Healthcare providers in North Carolina and Virginia began dealing with the aftermath of Hurricane Irene as the storm, now downgraded to tropical-storm status, continued north toward New England.
Carteret General Hospital, Morehead City, N.C., was still operating on generators after losing power earlier in the weekend, though its phone service had returned after getting knocked out on Saturday.
Also, a lockdown was lifted at all three hospitals of New Hanover Regional Medical Center, Wilmington, N.C., according to the hospitals' website. The lockdown had been initiated on Friday.

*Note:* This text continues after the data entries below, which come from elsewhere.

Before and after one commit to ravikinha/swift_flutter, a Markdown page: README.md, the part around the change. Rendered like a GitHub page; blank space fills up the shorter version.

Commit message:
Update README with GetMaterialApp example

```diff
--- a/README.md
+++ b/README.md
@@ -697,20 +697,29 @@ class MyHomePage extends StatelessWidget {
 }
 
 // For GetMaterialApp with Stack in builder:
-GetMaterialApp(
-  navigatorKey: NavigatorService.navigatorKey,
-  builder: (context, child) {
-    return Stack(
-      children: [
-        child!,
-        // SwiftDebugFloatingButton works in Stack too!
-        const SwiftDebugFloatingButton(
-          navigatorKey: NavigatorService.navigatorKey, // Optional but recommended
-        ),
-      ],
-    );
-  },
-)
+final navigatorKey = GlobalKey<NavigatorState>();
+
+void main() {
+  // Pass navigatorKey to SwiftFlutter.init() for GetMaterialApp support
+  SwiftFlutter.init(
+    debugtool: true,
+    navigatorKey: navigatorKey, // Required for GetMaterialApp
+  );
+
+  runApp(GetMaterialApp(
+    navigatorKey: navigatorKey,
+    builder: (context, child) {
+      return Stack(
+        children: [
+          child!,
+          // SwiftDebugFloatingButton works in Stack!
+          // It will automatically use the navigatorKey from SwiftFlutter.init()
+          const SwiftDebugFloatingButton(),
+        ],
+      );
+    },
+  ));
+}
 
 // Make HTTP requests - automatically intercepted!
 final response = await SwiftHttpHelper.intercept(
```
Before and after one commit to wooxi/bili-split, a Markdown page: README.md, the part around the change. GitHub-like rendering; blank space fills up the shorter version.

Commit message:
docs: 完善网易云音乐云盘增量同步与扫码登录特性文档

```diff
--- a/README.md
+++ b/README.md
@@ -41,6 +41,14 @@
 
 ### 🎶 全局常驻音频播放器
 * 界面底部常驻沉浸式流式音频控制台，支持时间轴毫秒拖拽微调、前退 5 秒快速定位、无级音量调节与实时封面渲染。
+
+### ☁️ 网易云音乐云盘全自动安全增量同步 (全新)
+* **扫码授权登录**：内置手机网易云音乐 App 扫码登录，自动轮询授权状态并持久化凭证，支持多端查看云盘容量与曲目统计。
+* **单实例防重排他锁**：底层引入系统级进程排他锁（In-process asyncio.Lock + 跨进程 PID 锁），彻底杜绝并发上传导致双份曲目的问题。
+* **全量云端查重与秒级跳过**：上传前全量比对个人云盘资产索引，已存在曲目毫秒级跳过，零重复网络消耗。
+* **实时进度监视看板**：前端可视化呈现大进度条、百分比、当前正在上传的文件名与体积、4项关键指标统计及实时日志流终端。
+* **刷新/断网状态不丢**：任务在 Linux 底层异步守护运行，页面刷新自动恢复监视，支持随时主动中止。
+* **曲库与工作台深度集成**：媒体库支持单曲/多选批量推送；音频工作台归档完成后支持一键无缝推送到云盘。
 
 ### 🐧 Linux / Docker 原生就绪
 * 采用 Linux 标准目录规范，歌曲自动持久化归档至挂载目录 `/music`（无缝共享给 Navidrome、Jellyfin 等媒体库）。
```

Sentara Healthcare, Norfok, Va., which had evacuated 93 residents from a nursing home in Barco, N.C., per a county evacuation order, closed three urgent-care facilities because of a lack of power, according to its Facebook page. All other facilities were operating, Sentara said.
As a hurricane, Irene already had unloaded more than a foot of water in North Carolina, spun off tornadoes in Virginia, Maryland and Delaware, and left 4 million homes and businesses without power. At least 11 people were killed.
Meanwhile, Irene was predicted to reach northern New England by Sunday night. As a result of the storm, seawater surged into the streets of Manhattan. The flooding threatened Wall Street and the heart of the global financial network.
Salty water from New York Harbor submerged parts of a promenade at the base of the island. A foot of water rushed over the wall of a marina in front of the New York Mercantile Exchange.
As the center of the storm passed over Central Park at midmorning, floodwater reached the wheel wells of some stranded cars in Manhattan, and more streamed into the streets of Queens, lapping at the doors of boarded-up shops.
Irene weakened to winds of 65 mph, below the 74 mph dividing line between a hurricane and tropical storm. The system was still massive and powerful, though, forming a figure six that covered the Northeast. It was moving twice as fast as the day before, at 25 mph.